    I know there are a lot of discerning musicians on this forum and want to pass on the thumbs up on this recent score acquisition. It's a bold film score and one that employs a lot of techniques founded by Penderecki, Schoenberg, Berg, Crumb and even some Bartok. It's an atypical score because it so opening embraces atonalism and dissonance as a part of its vocabulary. There Will be BLood is an A-list Hollywood film directed by PT Anderson but the music is more akin the the concert world. It's very emotionally repressed which apparently was what Anderson wanted since he was going for a Kubrick-styled film.

  • Ok - where are the links? Who is the writer and who's in it?

  • You can hear examples of the score on iTunes or even at Amazon. It's written and directed by PT Anderson (Boogie Nights, Magnolia, Punch Drunk Love) and stars Daniel Day Louis as a misanthropic oil tycoon. The score by Radiohead guitarist Jonny Greenwood (who is conservatory trained and plays viola among other instruments) is steeped in modernist string techniques. Give it a listen. I think you'll be pleasantly surprised. Happy Holidays David

  • Not to be too contrary, but I don't think that any of these techniques are modern or even unusual in movie scores. Stars Wars has atonal sections.

    Penderecki and the other once-shocking Modernists are very old now. Today nothing is shocking or new.  Everything is permitted in the words of William S. Burroughs.

    What really needs to be done is to completely supercede the convention of orchestral sound. 


  • I disagree. Being an avid film score fan, I have found most scores from the past decade to be safe, predictable fare with a few notable exceptions (Williams' War of the Worlds was appropriately avant garde). Just listen to the mass of work that comes out of Media Ventures.Remote Control studios or whatever. This rock anthemic styled movie music is what has passed for the norm. Greenwood's score isn't doing anything that most of us musicians who have studied didn't already know but to assert that film scores have employed this style that much is simply not correct. Guys like Alex North, Jerry Goldsmith, and Leonard Rosenman are examples of guys who lived in that realm quite comfortably. Elliot Goldenthal would be last composer who worked adeptly with these techniques IMO.

  • Having given it a listen via iTunes I would make this judgement - it probably works very well with the film, although I will make that judgement when I get to see it eventually. I notice DD Lewis is in the film - one of the great screen actors ever probably, even though he was in that debacle Gangs of New York. Musically, it doesn't sound new, but not too bad either. If it works with the film - great! I wouldn't buy it as a standalone listen though - that's personal taste of course.

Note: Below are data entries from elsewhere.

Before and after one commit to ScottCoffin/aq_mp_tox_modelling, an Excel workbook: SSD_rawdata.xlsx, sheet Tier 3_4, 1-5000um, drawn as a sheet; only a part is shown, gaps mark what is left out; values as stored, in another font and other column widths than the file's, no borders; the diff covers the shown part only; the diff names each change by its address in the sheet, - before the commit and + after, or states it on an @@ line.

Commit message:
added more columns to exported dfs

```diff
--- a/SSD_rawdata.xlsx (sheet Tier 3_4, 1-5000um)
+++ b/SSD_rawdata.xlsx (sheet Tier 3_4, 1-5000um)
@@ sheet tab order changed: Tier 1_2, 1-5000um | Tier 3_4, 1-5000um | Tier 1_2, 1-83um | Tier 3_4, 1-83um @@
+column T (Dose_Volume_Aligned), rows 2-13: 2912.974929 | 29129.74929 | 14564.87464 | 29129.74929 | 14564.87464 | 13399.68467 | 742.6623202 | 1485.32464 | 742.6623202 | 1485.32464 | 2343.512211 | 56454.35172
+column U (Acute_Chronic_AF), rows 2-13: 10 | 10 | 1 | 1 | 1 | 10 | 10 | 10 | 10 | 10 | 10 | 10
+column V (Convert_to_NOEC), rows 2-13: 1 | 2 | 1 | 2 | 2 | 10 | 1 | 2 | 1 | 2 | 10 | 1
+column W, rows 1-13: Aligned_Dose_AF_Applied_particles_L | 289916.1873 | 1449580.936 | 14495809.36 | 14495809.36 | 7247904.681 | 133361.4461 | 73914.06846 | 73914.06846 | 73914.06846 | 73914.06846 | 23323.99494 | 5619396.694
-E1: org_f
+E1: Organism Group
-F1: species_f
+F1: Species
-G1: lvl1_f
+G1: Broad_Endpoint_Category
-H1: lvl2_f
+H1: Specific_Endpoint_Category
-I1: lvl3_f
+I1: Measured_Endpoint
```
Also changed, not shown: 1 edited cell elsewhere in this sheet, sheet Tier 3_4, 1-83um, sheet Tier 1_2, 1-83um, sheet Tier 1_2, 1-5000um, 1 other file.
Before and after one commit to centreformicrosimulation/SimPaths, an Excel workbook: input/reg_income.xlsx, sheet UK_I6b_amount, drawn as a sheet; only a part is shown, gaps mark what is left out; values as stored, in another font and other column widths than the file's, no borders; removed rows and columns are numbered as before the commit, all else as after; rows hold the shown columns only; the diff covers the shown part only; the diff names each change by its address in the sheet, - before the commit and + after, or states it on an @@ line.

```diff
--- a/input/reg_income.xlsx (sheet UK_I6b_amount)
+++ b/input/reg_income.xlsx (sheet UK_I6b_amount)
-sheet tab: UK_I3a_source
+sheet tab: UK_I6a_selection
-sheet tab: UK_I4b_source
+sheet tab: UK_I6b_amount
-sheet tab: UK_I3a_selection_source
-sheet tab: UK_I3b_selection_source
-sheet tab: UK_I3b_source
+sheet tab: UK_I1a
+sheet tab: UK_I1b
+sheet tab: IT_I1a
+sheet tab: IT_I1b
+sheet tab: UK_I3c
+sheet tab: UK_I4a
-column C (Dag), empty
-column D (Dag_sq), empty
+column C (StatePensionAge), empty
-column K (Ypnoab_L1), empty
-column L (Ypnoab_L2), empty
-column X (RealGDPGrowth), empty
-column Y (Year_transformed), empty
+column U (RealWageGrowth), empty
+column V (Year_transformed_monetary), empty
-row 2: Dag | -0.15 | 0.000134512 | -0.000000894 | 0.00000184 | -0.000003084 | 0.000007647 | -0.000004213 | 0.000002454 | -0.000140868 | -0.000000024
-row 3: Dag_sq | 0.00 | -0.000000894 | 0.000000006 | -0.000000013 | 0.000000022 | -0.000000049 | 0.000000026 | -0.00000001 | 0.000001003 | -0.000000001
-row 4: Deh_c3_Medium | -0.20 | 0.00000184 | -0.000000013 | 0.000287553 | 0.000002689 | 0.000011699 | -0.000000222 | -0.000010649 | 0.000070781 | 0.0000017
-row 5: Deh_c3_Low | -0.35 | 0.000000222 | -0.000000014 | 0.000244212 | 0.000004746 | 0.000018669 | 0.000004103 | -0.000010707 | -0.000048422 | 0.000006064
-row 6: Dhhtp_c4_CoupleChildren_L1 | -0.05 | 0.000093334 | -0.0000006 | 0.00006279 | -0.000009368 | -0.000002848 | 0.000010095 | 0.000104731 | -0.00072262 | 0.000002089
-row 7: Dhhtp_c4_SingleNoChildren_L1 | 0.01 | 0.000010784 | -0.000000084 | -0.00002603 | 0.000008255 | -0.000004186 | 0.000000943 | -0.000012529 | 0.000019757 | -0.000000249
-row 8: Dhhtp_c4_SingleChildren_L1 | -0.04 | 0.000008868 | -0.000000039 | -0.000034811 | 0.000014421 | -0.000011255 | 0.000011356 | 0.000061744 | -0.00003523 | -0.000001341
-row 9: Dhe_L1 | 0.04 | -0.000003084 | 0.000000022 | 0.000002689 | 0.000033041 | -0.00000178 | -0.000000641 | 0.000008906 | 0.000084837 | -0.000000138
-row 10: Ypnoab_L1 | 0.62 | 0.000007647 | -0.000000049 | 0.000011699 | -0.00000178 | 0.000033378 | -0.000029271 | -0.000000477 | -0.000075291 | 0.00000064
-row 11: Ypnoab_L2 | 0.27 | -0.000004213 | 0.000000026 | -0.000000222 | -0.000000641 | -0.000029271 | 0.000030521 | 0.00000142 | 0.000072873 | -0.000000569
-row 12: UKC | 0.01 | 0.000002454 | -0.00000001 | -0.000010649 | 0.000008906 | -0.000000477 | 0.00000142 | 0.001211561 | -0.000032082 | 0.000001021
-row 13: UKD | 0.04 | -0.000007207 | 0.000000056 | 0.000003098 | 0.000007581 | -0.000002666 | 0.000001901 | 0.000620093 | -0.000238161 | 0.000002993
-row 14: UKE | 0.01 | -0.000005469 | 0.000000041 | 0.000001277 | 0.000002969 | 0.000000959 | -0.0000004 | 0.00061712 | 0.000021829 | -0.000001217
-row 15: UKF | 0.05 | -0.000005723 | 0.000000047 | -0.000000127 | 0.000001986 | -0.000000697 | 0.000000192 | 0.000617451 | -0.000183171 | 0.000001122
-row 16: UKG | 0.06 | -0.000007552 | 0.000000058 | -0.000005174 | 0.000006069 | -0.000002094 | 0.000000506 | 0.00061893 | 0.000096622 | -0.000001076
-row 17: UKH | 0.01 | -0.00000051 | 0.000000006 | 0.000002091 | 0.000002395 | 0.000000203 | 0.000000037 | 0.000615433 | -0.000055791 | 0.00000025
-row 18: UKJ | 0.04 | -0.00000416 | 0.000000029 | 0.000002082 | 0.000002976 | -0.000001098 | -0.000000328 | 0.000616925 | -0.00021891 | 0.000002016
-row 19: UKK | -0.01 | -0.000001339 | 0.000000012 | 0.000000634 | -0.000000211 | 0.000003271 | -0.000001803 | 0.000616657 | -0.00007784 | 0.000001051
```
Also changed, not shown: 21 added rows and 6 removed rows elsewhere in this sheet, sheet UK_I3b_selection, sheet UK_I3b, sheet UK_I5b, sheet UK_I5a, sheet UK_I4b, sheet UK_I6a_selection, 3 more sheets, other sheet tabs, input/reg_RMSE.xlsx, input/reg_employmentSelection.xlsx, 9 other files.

  • At least you gave it a listen. Some folks on film score forums don't like it or else say it's nothing new. Perhaps the techniques he's employed aren't but the type of narrative/style of film married to this modernist music is something we don't see/hear every day. Daniel Day Lewis looks outstanding in this role.

  • Well Jonny Greenwood whoever that is doesn't need me.

    However I agree that most film scores are safe. of course they are. Most film scores are shit.

    I was just making the point that modernistic music is now very old-fashioned, and I find that vaguely amusing.  It is now just a section in a film score, usually to denote psychosis or weird atmospherics, etc. 

    That is good you mentioned Leonard Rosenman, as his stuff is excellent.  Didn't he do Rebel without a Cause?  I'm not sure on that.  Paul? 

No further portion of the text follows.